== PROVIDED RECORDS ==

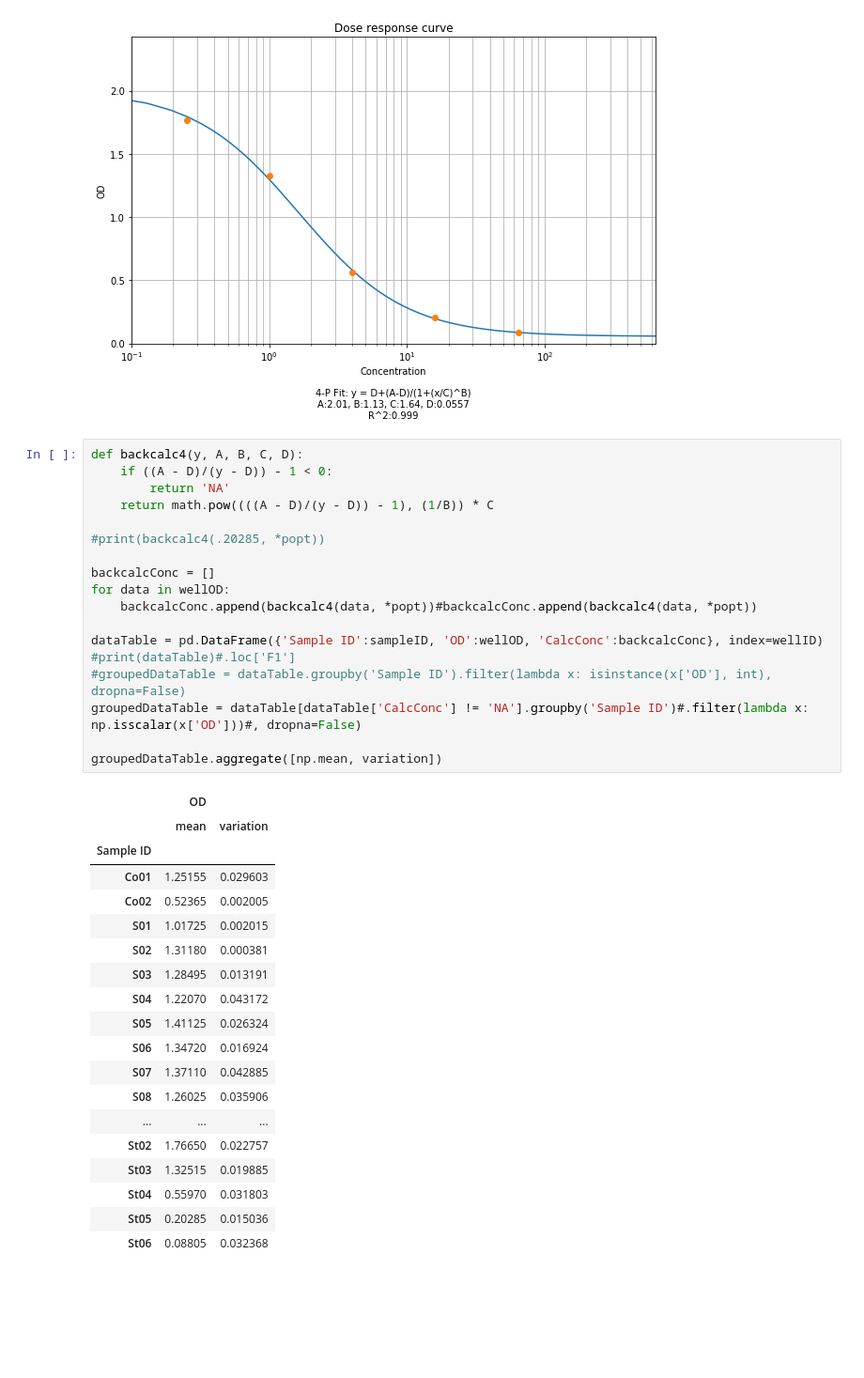
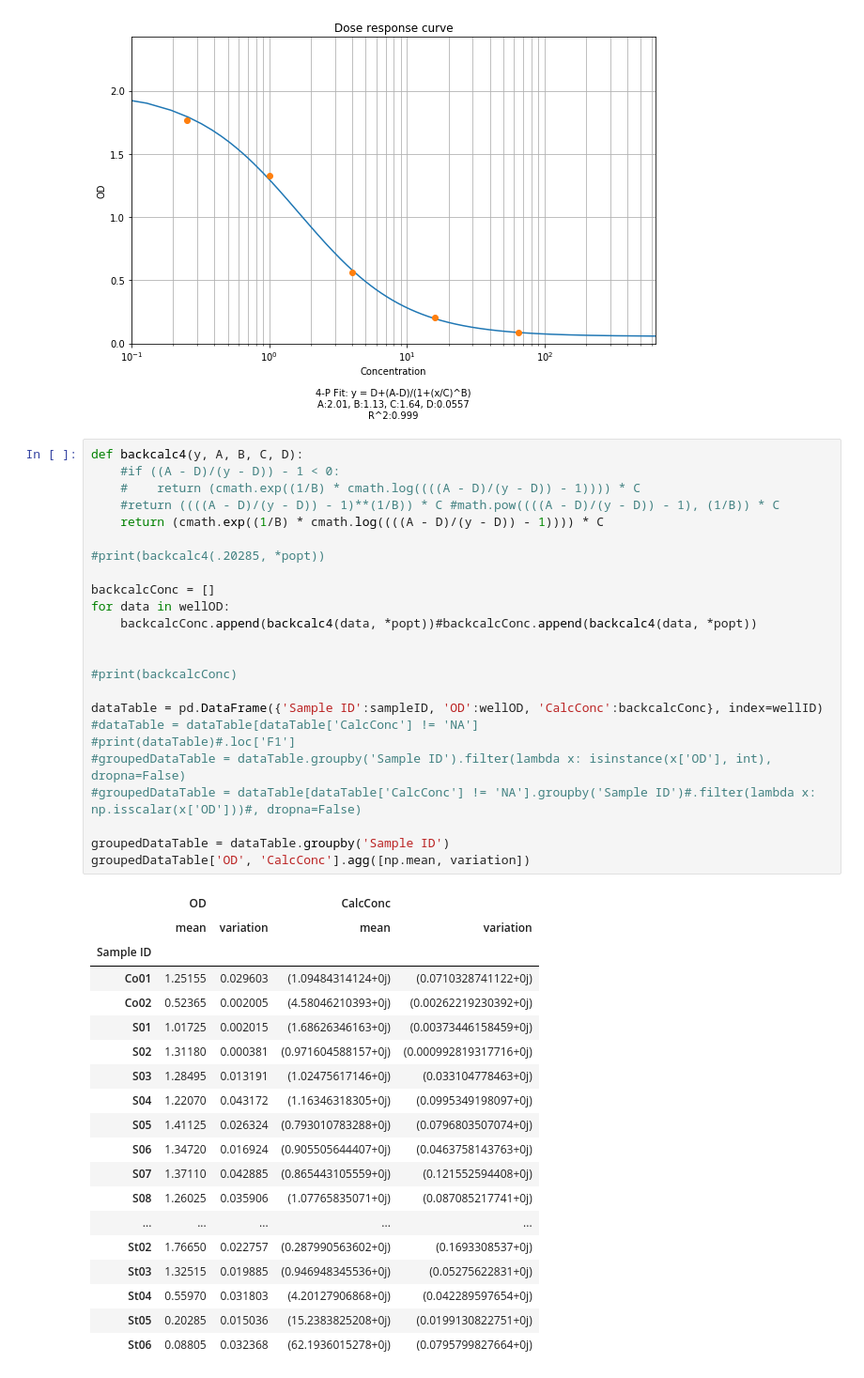
Before and after one commit to GeneJuggler/kurvit, a Jupyter notebook: Kurvit - 4PL.ipynb, the cells around one changed output. Shown: that part at 94% size. Saved outputs shown, nothing was run; the diff lists cells and outputs as text; blank space fills up the shorter version.

```diff
--- a/Kurvit - 4PL.ipynb
+++ b/Kurvit - 4PL.ipynb
@@ -151,39 +152,45 @@ plt.axis([0.1, 10*max(x), 0, 1.2*max(y)])
 [figure]
 # %%
 def backcalc4(y, A, B, C, D):
-    if ((A - D)/(y - D)) - 1 < 0:
-        return 'NA'
-    return math.pow((((A - D)/(y - D)) - 1), (1/B)) * C
+    #if ((A - D)/(y - D)) - 1 < 0:
+    #    return (cmath.exp((1/B) * cmath.log((((A - D)/(y - D)) - 1)))) * C
+    #return ((((A - D)/(y - D)) - 1)**(1/B)) * C #math.pow((((A - D)/(y - D)) - 1), (1/B)) * C
+    return (cmath.exp((1/B) * cmath.log((((A - D)/(y - D)) - 1)))) * C
 
 #print(backcalc4(.20285, *popt))
 
 backcalcConc = []
 for data in wellOD:
     backcalcConc.append(backcalc4(data, *popt))#backcalcConc.append(backcalc4(data, *popt))
 
+
+#print(backcalcConc)
+
 dataTable = pd.DataFrame({'Sample ID':sampleID, 'OD':wellOD, 'CalcConc':backcalcConc}, index=wellID)
+#dataTable = dataTable[dataTable['CalcConc'] != 'NA']
 #print(dataTable)#.loc['F1']
 #groupedDataTable = dataTable.groupby('Sample ID').filter(lambda x: isinstance(x['OD'], int), dropna=False)
-groupedDataTable = dataTable[dataTable['CalcConc'] != 'NA'].groupby('Sample ID')#.filter(lambda x: np.isscalar(x['OD']))#, dropna=False)
+#groupedDataTable = dataTable[dataTable['CalcConc'] != 'NA'].groupby('Sample ID')#.filter(lambda x: np.isscalar(x['OD']))#, dropna=False)
 
-groupedDataTable.aggregate([np.mean, variation])
+groupedDataTable = dataTable.groupby('Sample ID')
+groupedDataTable['OD', 'CalcConc'].agg([np.mean, variation])
 # %% [output]
-|  | OD |  |
-|  | mean | variation |
-| Sample ID |  |  |
-| Co01 | 1.25155 | 0.029603 |
-| Co02 | 0.52365 | 0.002005 |
-| S01 | 1.01725 | 0.002015 |
-| S02 | 1.31180 | 0.000381 |
-| S03 | 1.28495 | 0.013191 |
-| S04 | 1.22070 | 0.043172 |
-| S05 | 1.41125 | 0.026324 |
-| S06 | 1.34720 | 0.016924 |
-| S07 | 1.37110 | 0.042885 |
-| S08 | 1.26025 | 0.035906 |
-| ... | ... | ... |
-| St02 | 1.76650 | 0.022757 |
-| St03 | 1.32515 | 0.019885 |
-| St04 | 0.55970 | 0.031803 |
-| St05 | 0.20285 | 0.015036 |
-| St06 | 0.08805 | 0.032368 |
+|  | OD |  | CalcConc |  |
+|  | mean | variation | mean | variation |
+| Sample ID |  |  |  |  |
+| Co01 | 1.25155 | 0.029603 | (1.09484314124+0j) | (0.0710328741122+0j) |
+| Co02 | 0.52365 | 0.002005 | (4.58046210393+0j) | (0.00262219230392+0j) |
+| S01 | 1.01725 | 0.002015 | (1.68626346163+0j) | (0.00373446158459+0j) |
+| S02 | 1.31180 | 0.000381 | (0.971604588157+0j) | (0.000992819317716+0j) |
+| S03 | 1.28495 | 0.013191 | (1.02475617146+0j) | (0.033104778463+0j) |
+| S04 | 1.22070 | 0.043172 | (1.16346318305+0j) | (0.0995349198097+0j) |
+| S05 | 1.41125 | 0.026324 | (0.793010783288+0j) | (0.0796803507074+0j) |
+| S06 | 1.34720 | 0.016924 | (0.905505644407+0j) | (0.0463758143763+0j) |
+| S07 | 1.37110 | 0.042885 | (0.865443105559+0j) | (0.121552594408+0j) |
+| S08 | 1.26025 | 0.035906 | (1.07765835071+0j) | (0.087085217741+0j) |
+| ... | ... | ... | ... | ... |
+| St02 | 1.76650 | 0.022757 | (0.287990563602+0j) | (0.1693308537+0j) |
+| St03 | 1.32515 | 0.019885 | (0.946948345536+0j) | (0.05275622831+0j) |
+| St04 | 0.55970 | 0.031803 | (4.20127906868+0j) | (0.042289597654+0j) |
+| St05 | 0.20285 | 0.015036 | (15.2383825208+0j) | (0.0199130822751+0j) |
+| St06 | 0.08805 | 0.032368 | (62.1936015278+0j) | (0.0795799827664+0j) |
```
Also changed, not shown: parts of 1 cell of this notebook.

===

From the records above, copy every line that includes the word "mean".

-groupedDataTable.aggregate([np.mean, variation])
+groupedDataTable['OD', 'CalcConc'].agg([np.mean, variation])
-|  | mean | variation |
+|  | mean | variation | mean | variation |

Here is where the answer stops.